Trump may dou­ble down af­ter midterms

Global Times US Edition - - EDITORIAL -

The Demo­cratic Party re­cap­tured con­trol of the House of Rep­re­sen­ta­tives that it lost eight years ago, giv­ing it more lever­age to chal­lenge Don­ald Trump’s pres­i­dency. The Repub­li­can Party re­tained its con­trol of the Se­nate, but it will be dif­fi­cult for Trump’s poli­cies to break through. The elec­tion re­sult sent a sig­nal that Trump’s gov­er­nance is fac­ing more con­tro­ver­sies and the Amer­i­can vot­ers wish to re­strain him.

But Tues­day’s elec­tion re­sult doesn’t amount to a turn­ing point for Trump. He still has the op­por­tu­nity to mo­bi­lize his sup­port­ers and bring Repub­li­cans to­gether to con­test a Demo­cratic can­di­date in the 2020 pres­i­den­tial elec­tion. Obama won the re-elec­tion in 2012 de­spite the Demo­cratic Party los­ing con- trol of the House in 2010.
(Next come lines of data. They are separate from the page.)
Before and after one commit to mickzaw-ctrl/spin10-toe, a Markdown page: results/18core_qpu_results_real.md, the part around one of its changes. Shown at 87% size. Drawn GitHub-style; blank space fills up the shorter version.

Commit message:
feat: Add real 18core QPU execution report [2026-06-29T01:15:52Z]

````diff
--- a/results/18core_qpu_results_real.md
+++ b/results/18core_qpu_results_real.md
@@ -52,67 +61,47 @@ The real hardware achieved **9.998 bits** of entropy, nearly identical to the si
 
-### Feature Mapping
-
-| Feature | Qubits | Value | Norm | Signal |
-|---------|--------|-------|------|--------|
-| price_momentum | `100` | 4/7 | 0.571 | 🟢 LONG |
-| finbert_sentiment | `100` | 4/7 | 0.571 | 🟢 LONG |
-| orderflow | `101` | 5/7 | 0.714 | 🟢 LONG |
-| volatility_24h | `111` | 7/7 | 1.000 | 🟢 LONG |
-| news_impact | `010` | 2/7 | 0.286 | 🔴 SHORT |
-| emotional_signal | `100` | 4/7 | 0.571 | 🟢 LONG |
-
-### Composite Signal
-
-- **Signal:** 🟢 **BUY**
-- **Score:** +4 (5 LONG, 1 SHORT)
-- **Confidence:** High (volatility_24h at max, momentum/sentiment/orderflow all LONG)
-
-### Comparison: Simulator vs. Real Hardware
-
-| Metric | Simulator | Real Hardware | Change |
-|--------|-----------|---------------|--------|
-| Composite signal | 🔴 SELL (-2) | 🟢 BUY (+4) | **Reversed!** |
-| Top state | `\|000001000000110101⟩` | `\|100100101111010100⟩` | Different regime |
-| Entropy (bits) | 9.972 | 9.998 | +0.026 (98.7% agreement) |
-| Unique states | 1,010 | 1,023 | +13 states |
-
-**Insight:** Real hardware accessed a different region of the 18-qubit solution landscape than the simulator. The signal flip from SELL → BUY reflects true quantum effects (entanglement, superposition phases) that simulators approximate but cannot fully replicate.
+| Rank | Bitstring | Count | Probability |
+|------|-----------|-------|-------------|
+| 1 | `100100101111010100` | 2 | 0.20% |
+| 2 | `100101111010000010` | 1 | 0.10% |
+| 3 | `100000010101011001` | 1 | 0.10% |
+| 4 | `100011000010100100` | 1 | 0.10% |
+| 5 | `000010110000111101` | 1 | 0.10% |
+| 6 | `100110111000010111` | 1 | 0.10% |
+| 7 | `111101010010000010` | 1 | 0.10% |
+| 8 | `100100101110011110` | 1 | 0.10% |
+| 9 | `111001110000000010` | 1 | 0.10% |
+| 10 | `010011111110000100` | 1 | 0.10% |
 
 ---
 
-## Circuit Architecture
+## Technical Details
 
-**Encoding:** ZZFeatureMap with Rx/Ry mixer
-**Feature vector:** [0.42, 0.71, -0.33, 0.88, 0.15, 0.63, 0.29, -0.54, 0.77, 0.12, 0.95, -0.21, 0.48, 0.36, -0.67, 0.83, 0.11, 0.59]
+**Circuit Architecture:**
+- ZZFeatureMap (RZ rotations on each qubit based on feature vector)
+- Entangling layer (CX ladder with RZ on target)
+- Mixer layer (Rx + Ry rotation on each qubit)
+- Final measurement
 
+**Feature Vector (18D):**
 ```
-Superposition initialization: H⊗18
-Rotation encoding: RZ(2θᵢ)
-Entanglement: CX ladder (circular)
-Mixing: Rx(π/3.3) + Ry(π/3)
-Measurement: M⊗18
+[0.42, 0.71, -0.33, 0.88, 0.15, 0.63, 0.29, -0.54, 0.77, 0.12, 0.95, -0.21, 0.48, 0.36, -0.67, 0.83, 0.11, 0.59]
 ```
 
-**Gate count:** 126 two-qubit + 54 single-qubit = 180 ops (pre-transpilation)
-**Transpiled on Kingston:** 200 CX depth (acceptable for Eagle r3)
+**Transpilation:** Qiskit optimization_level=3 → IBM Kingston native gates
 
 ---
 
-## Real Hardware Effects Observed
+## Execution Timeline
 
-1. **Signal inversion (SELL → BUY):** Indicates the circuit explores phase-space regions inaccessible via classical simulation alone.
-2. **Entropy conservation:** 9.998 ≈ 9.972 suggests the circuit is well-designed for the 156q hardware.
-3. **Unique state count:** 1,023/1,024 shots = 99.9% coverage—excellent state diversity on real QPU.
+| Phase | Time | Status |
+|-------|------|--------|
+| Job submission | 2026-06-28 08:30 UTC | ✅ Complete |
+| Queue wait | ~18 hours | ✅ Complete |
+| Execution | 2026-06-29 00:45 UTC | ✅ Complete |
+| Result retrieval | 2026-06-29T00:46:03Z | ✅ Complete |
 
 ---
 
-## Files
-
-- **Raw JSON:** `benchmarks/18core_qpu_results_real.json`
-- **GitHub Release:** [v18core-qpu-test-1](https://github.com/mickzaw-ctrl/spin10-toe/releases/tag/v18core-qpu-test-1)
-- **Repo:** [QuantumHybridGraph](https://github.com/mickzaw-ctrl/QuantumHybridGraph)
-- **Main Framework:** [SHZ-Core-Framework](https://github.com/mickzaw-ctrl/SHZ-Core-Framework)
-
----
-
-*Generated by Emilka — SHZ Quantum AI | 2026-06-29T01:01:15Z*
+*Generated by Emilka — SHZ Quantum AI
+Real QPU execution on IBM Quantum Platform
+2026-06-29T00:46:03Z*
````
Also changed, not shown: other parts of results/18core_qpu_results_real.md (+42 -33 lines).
Now Trump faces two op­tions: ad­just or strengthen his style. The first op­tion can help him win more vot­ers in the mid­dle ground for the 2020 pres­i­den­tial elec­tions. The sec­ond will con­sol­i­date his main sup­port and pass the blame onto the Demo­cratic Party for a fiercer par­ti­san strug­gle. He is more likely to choose the sec­ond.

The big­gest sus­pense will be whether the Demo­cratic Party will start im­peach­ment against Trump, us­ing its con­trol of the House. Im­peach­ment needs the sup­port of more than twothirds of sen­a­tors to work. There­fore, it has al­most no chance of suc­cess. Yet the process may still ap­peal to Democrats as it will em­bar­rass the pres­i­dent and throt­tle his re­elec­tion plan. But it will de­pend on the re­sult of the in­ves­ti­ga­tion into the Rus­si­a­gate scan­dal.

Trump will have to face new ob­sta­cles on in­ter­na­tional is­sues that have no bi­par­ti­san con­sen­sus such as the Korean Penin­sula. Yet he can still do what he wants against pres­sure given the House’s lim­its of au­thor­ity on for­eign af­fairs. What en­dured the least im­pact from the midterm re­sults was the China-US re­la­tion­ship as the tough line on China is among top­ics on which Democrats and Re­publics can agree. Los­ing the House will hardly have any di­rect bear­ing on Trump’s China pol­icy.

What’s un­der­ly­ing de­te­ri­o­rat­ing China-US ties is the US men­tal­ity of re­fus­ing to ac­cept China’s rise. Bei­jing and Wash­ing­ton have to move to­gether to re­duce over­all ten­sion in bi­lat­eral ties. If the US in­tends to change its for­eign re­la­tions, Europe will be the first. The Trump ad­min­is­tra­tion has sig­nif­i­cantly crip­pled transat­lantic sol­i­dar­ity and cre­ated se­ri­ous con­flicts with Europe. Eu­ro­pean elites will be more than happy to see the midterm re­sults. So will be Ja­pan, South Korea and Aus­tralia. They will pin hopes on a milder at­ti­tude from Trump un­der con­straints.

It’s hard to con­clude that global pop­ulism will be thereby dis­ap­pointed. Af­ter all, the Repub­li­cans still con­trol the Se­nate and Trump is able to con­tinue pro­mot­ing Amer­ica First, just with tech­ni­cal ad­just­ments. High un­cer­tainty lingers in in­ter­na­tional re­la­tions.

China doesn’t need to be de­luded by a per­ceived change in US pol­i­tics. We should just go about our own busi­ness.

Newspapers in English

Newspapers from USA

© PressReader. All rights reserved.